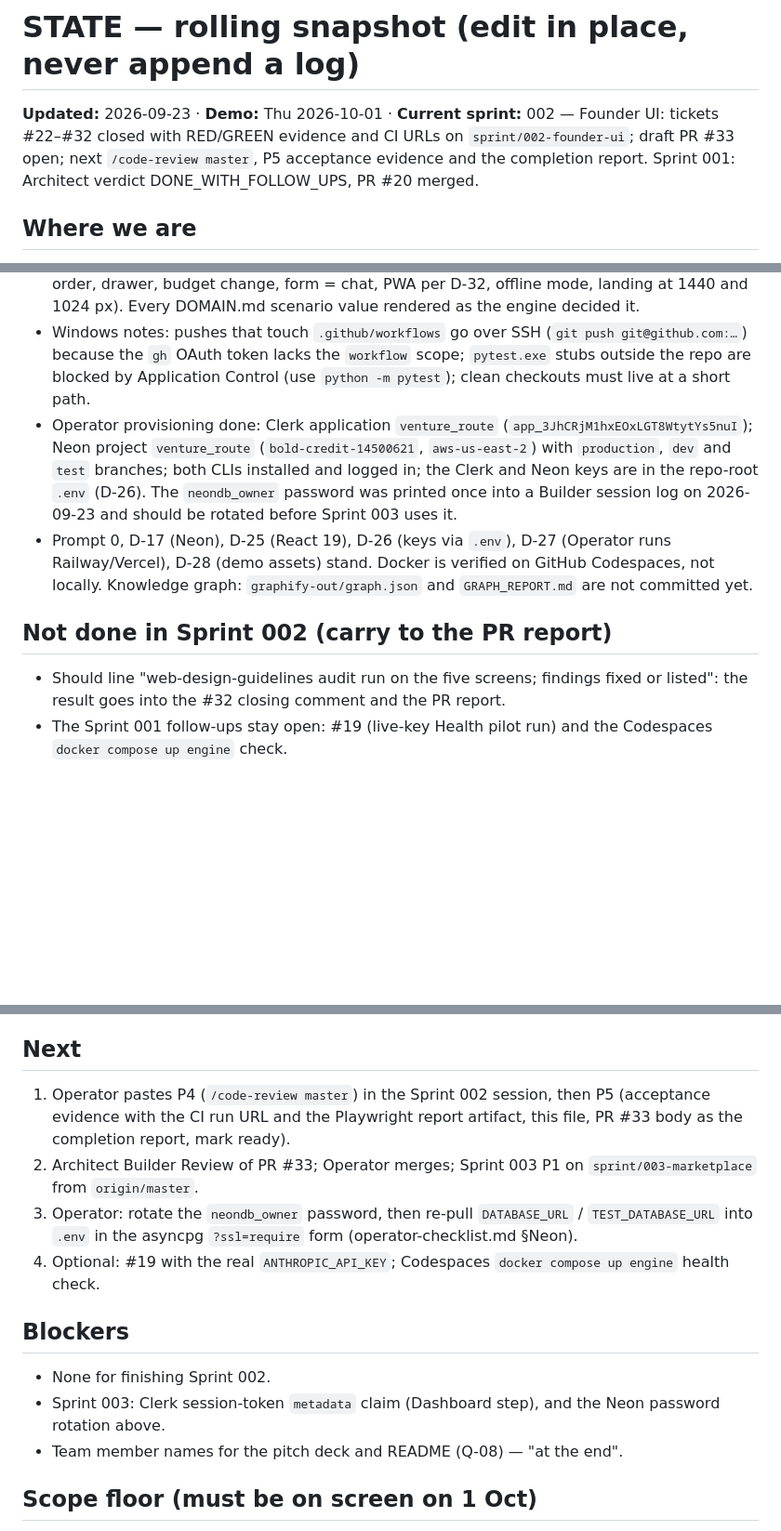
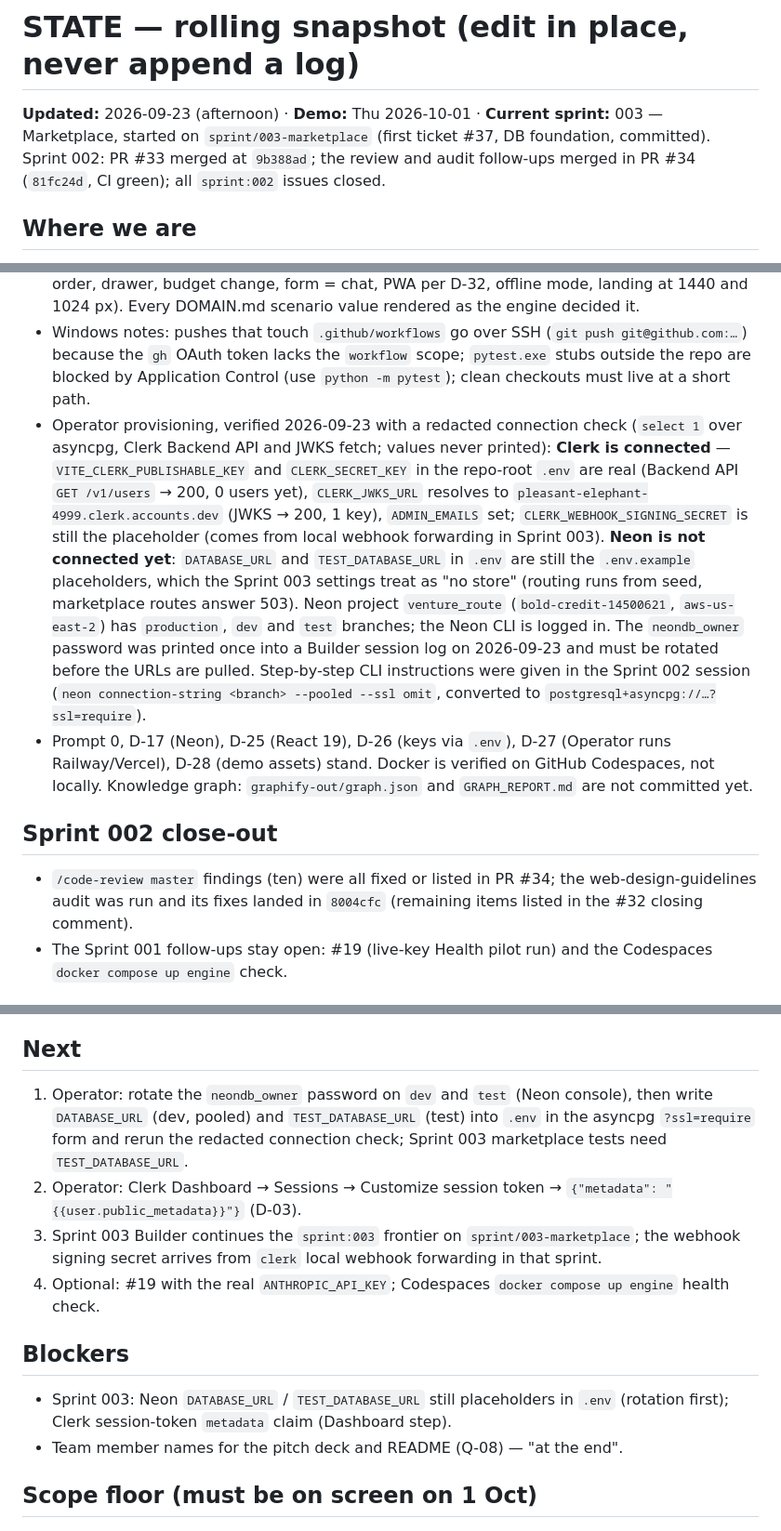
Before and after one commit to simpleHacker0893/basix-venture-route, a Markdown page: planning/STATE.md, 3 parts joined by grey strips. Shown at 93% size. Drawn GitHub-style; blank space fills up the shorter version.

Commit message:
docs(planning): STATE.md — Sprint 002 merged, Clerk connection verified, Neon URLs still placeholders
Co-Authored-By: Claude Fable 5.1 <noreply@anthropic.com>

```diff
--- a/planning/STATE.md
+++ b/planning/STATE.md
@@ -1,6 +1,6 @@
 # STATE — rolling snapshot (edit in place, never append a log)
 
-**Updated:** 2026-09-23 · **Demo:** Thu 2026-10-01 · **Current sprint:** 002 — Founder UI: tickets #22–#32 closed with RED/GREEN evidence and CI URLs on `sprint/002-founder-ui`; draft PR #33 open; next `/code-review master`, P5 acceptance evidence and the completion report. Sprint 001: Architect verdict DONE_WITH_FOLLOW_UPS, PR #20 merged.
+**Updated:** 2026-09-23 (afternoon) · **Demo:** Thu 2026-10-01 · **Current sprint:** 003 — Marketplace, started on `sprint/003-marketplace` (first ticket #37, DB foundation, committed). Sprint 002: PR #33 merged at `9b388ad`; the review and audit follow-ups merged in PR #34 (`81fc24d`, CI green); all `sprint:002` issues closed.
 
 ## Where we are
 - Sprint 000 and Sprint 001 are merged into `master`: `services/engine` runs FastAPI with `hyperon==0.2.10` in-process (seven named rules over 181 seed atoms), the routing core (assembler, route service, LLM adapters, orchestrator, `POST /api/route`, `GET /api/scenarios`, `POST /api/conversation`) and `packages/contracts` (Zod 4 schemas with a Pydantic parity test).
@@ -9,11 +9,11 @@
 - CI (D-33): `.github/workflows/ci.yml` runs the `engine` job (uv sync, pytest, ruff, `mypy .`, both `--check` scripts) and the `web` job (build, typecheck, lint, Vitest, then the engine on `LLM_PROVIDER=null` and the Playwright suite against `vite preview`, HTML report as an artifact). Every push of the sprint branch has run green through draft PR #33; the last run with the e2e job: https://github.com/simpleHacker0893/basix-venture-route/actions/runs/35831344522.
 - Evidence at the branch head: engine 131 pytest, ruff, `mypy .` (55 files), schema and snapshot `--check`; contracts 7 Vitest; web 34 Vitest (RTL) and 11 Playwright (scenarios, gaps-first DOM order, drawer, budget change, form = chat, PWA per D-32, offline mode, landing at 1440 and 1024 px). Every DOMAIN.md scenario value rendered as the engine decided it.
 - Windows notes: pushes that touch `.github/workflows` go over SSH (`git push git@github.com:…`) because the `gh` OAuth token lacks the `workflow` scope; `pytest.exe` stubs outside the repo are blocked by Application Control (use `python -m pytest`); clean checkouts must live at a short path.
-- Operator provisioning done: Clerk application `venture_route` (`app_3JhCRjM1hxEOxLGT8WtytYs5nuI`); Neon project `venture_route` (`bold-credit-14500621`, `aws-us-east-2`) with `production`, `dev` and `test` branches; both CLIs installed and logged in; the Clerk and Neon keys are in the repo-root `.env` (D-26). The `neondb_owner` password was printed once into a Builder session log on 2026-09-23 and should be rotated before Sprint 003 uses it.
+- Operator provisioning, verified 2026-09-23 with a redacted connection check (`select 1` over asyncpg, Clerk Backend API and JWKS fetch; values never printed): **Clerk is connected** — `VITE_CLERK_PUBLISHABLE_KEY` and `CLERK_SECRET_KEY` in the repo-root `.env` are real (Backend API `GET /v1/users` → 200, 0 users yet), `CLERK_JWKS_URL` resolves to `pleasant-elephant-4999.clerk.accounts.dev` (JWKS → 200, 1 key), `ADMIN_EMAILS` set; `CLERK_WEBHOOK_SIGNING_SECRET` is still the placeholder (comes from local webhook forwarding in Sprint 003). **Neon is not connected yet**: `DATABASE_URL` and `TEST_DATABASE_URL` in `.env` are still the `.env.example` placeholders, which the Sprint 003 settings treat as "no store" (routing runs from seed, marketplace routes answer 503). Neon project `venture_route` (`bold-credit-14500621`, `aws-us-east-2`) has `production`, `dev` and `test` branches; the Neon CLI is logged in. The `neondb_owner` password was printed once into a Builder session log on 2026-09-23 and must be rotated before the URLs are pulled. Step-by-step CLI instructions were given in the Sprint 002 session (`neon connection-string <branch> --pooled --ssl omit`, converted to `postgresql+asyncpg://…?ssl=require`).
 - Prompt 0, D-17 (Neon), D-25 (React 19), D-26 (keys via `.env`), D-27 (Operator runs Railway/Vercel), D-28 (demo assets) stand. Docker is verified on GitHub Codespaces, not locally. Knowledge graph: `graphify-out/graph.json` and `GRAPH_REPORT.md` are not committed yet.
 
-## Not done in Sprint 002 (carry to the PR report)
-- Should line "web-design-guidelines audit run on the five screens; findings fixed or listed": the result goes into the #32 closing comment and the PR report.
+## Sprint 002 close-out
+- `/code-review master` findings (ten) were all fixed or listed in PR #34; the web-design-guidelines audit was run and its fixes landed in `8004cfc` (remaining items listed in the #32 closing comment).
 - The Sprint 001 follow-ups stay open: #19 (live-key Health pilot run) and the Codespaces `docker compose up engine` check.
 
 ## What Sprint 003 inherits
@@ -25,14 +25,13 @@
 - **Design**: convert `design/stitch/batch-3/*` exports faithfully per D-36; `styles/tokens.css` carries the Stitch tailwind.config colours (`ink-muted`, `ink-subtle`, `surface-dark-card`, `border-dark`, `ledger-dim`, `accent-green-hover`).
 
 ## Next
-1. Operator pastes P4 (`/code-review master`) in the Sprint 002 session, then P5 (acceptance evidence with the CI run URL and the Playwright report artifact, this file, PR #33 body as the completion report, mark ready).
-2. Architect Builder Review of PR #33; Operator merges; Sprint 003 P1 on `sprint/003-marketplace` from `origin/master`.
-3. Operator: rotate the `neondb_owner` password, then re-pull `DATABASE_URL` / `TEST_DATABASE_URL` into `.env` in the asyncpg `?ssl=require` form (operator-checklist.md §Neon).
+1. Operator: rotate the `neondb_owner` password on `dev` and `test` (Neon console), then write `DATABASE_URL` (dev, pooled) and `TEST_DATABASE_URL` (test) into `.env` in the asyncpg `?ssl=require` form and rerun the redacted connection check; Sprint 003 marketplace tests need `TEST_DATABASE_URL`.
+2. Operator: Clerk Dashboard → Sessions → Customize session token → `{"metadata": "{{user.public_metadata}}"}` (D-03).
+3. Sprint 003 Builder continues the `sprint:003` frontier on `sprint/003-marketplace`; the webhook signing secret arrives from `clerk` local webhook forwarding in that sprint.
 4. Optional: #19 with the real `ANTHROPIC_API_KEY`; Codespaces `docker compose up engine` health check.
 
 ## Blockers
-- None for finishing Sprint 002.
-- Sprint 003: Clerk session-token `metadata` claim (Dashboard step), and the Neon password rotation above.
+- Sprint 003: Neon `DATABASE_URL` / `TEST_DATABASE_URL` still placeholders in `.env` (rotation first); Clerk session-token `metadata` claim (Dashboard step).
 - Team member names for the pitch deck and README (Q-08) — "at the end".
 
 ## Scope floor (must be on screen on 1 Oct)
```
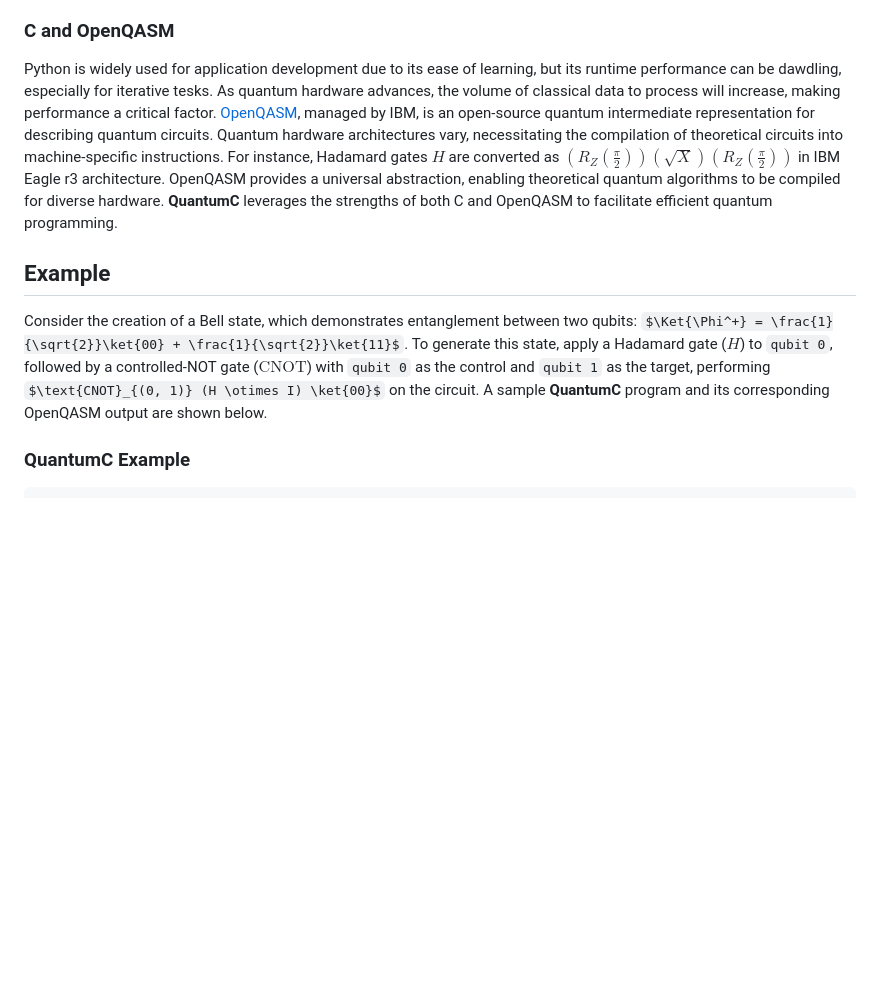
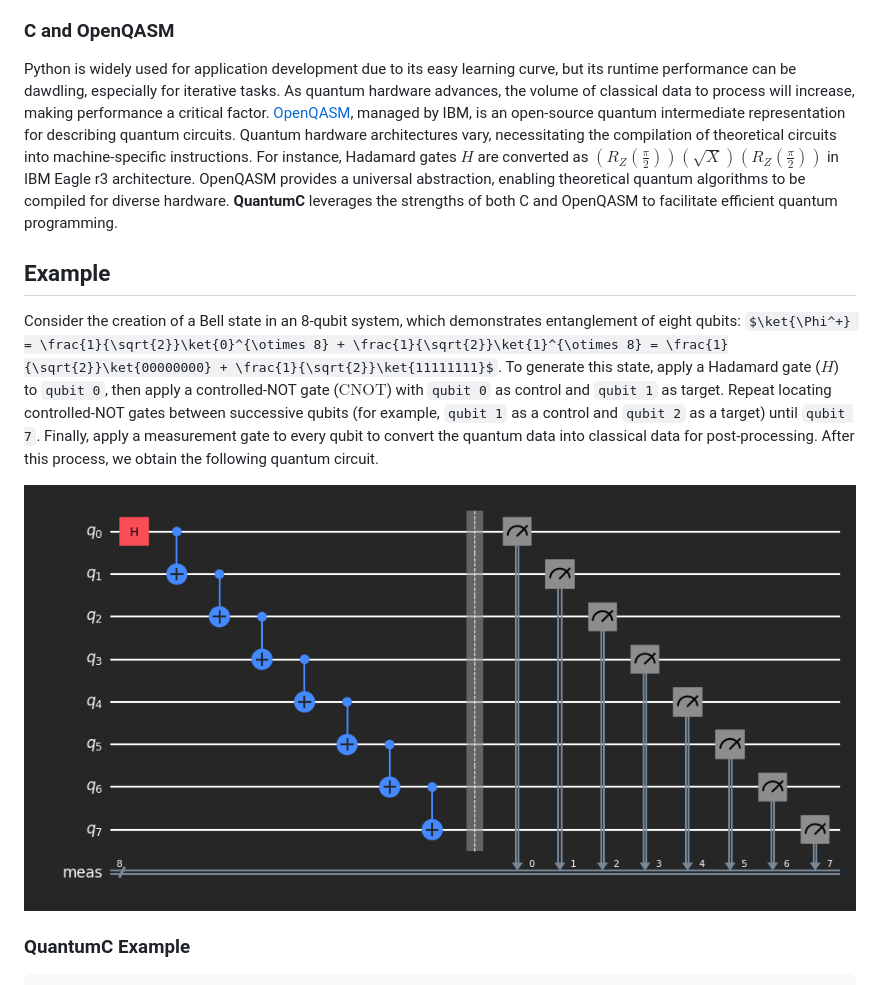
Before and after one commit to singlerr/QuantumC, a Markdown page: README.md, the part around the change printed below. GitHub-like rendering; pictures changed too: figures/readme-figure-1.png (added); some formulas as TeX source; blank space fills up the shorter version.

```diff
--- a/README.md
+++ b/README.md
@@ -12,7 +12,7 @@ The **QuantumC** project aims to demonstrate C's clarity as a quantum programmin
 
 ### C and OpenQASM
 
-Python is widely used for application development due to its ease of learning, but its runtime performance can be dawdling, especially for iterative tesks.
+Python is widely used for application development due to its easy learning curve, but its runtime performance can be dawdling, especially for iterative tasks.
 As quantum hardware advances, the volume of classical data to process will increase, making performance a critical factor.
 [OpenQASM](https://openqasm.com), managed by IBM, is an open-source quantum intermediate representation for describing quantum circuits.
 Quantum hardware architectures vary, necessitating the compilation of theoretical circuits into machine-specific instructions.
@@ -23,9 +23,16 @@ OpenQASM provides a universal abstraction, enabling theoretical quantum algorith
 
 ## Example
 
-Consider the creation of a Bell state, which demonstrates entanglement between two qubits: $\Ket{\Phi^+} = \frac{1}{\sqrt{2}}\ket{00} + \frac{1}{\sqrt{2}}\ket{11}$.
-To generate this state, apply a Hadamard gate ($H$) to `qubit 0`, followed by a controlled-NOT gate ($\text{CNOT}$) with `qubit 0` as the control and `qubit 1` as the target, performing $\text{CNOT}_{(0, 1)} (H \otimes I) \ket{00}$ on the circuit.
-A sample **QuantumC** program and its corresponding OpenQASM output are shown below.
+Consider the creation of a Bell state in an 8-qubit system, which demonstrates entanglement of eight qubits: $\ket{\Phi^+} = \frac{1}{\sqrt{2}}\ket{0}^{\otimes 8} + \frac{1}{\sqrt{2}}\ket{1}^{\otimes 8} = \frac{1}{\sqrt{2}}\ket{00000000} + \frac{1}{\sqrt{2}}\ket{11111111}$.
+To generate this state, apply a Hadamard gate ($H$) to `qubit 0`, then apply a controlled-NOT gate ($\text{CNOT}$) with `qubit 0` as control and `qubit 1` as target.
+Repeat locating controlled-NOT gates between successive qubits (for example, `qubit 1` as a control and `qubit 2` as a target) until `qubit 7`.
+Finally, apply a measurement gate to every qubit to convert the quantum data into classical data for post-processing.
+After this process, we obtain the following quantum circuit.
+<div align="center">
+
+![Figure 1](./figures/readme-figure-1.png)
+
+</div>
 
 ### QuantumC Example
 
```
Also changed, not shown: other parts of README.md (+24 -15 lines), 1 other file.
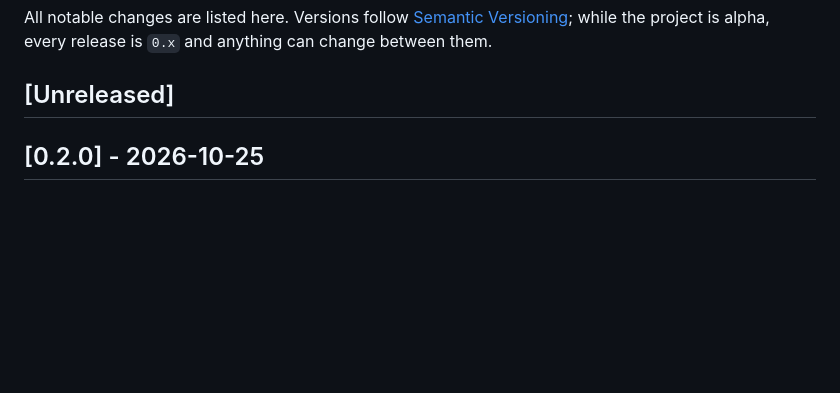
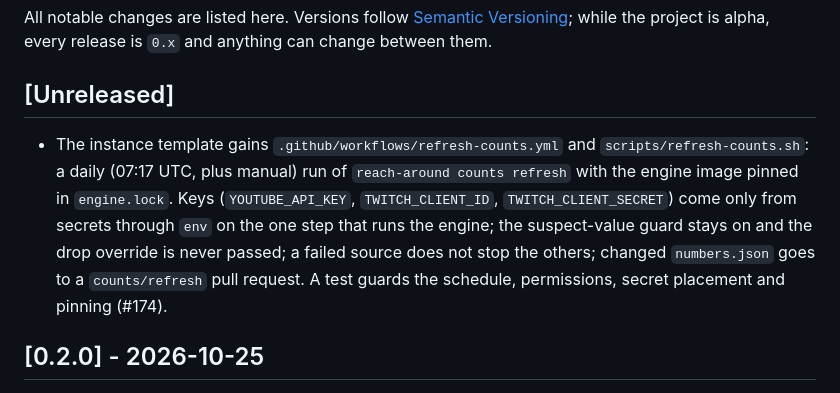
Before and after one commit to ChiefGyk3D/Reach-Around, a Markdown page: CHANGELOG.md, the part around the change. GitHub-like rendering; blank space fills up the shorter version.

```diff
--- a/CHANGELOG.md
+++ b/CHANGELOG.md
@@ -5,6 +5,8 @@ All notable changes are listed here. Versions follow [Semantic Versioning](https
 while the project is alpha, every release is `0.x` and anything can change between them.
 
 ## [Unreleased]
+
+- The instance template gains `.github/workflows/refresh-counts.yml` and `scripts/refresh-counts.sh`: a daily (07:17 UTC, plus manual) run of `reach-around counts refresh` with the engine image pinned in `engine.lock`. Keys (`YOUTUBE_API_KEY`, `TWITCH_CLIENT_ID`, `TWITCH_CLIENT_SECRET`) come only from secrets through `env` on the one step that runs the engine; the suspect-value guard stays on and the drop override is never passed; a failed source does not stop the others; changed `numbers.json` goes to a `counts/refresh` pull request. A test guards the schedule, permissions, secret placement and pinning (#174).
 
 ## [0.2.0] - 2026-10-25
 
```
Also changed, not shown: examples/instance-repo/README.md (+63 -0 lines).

|---|

> _Exercise aim_
Extract word for word every line from the line that contains "Also changed, not shown: other" to the final line of the data, both included, and nothing else; skip the pictures.

> _Solution_
Also changed, not shown: other parts of README.md (+24 -15 lines), 1 other file.
Before and after one commit to ChiefGyk3D/Reach-Around, a Markdown page: CHANGELOG.md, the part around the change. GitHub-like rendering; blank space fills up the shorter version.

```diff
--- a/CHANGELOG.md
+++ b/CHANGELOG.md
@@ -5,6 +5,8 @@ All notable changes are listed here. Versions follow [Semantic Versioning](https
 while the project is alpha, every release is `0.x` and anything can change between them.
 
 ## [Unreleased]
+
+- The instance template gains `.github/workflows/refresh-counts.yml` and `scripts/refresh-counts.sh`: a daily (07:17 UTC, plus manual) run of `reach-around counts refresh` with the engine image pinned in `engine.lock`. Keys (`YOUTUBE_API_KEY`, `TWITCH_CLIENT_ID`, `TWITCH_CLIENT_SECRET`) come only from secrets through `env` on the one step that runs the engine; the suspect-value guard stays on and the drop override is never passed; a failed source does not stop the others; changed `numbers.json` goes to a `counts/refresh` pull request. A test guards the schedule, permissions, secret placement and pinning (#174).
 
 ## [0.2.0] - 2026-10-25
 
```
Also changed, not shown: examples/instance-repo/README.md (+63 -0 lines).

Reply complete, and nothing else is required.